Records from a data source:
• • • •

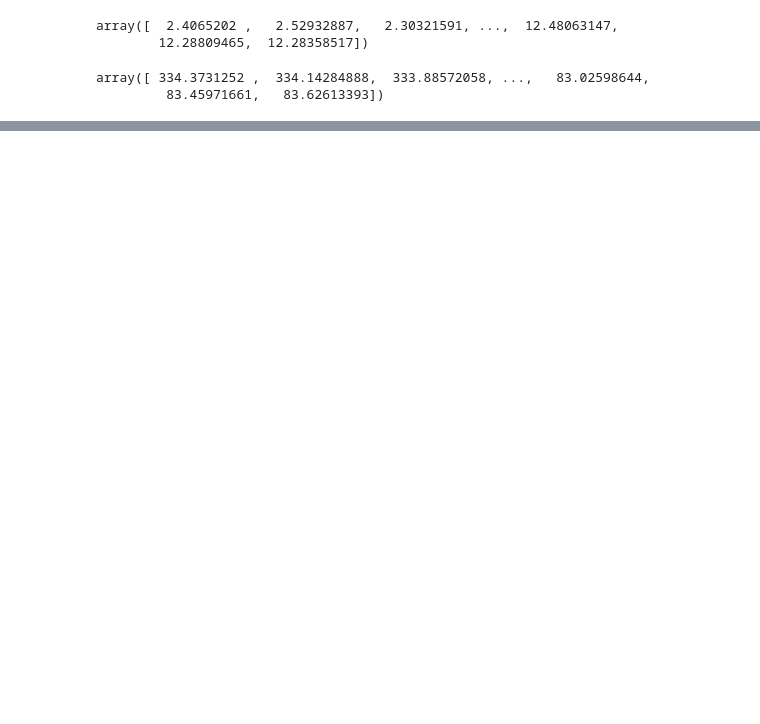
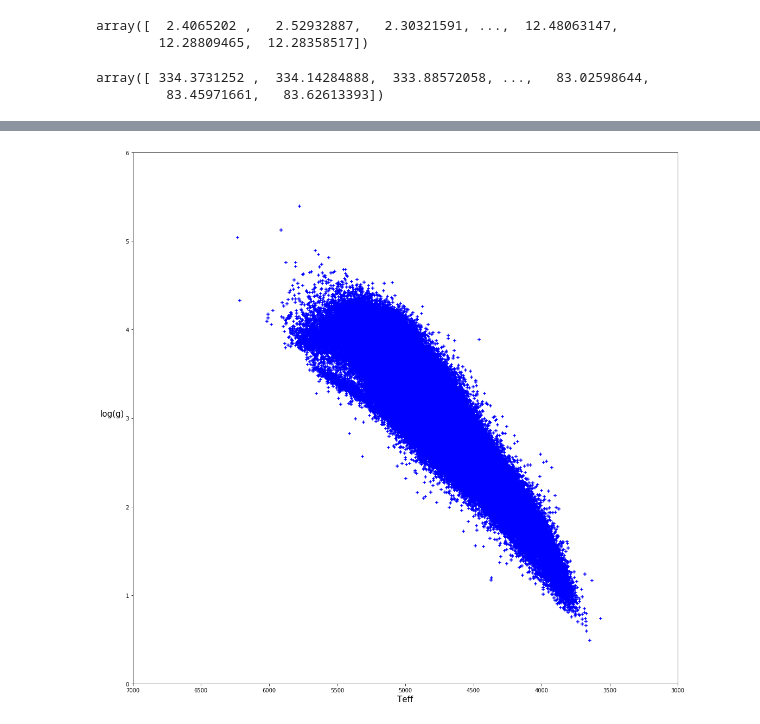
Before and after one commit to shebenst/DDO51-Metallicities, a Jupyter notebook: MW Halo Metallicity.ipynb, the cells around one changed output, grey strips where cells are left out. Drawn from its saved outputs; the diff is of its cells as text; code cells hidden in the pictures; blank space fills up the shorter version.

```diff
--- a/MW Halo Metallicity.ipynb
+++ b/MW Halo Metallicity.ipynb
@@ -70,0 +74,17 @@ array([  95.902635 ,   96.078628 ,   96.097761 ,   96.370656 ,
+# %%
+#Plotting logg VS. Teff from sspp Data
+import matplotlib.pyplot as plt
+plt.figure(figsize=(18,18))
+plt.scatter(spec['Teff'],spec['logg'],marker='+',c='blue')
+plt.xlabel('Teff',fontsize=15)
+plt.ylabel('log(g)',rotation='horizontal',labelpad=25,fontsize=15)
+plt.xlim(3000,7000)
+plt.ylim(0,6)
+plt.figsize=(18,16)
+
+ax=plt.gca()
+ax.invert_xaxis()
+
+plt.show()
+# %% [output]
+[figure, added]
```
Also changed, not shown: parts of 6 cells of this notebook.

• • • •

# What this task involves
Exclude the images and output the lines above exactly.

# Worked solution
Before and after one commit to shebenst/DDO51-Metallicities, a Jupyter notebook: MW Halo Metallicity.ipynb, the cells around one changed output, grey strips where cells are left out. Drawn from its saved outputs; the diff is of its cells as text; code cells hidden in the pictures; blank space fills up the shorter version.

```diff
--- a/MW Halo Metallicity.ipynb
+++ b/MW Halo Metallicity.ipynb
@@ -70,0 +74,17 @@ array([  95.902635 ,   96.078628 ,   96.097761 ,   96.370656 ,
+# %%
+#Plotting logg VS. Teff from sspp Data
+import matplotlib.pyplot as plt
+plt.figure(figsize=(18,18))
+plt.scatter(spec['Teff'],spec['logg'],marker='+',c='blue')
+plt.xlabel('Teff',fontsize=15)
+plt.ylabel('log(g)',rotation='horizontal',labelpad=25,fontsize=15)
+plt.xlim(3000,7000)
+plt.ylim(0,6)
+plt.figsize=(18,16)
+
+ax=plt.gca()
+ax.invert_xaxis()
+
+plt.show()
+# %% [output]
+[figure, added]
```
Also changed, not shown: parts of 6 cells of this notebook.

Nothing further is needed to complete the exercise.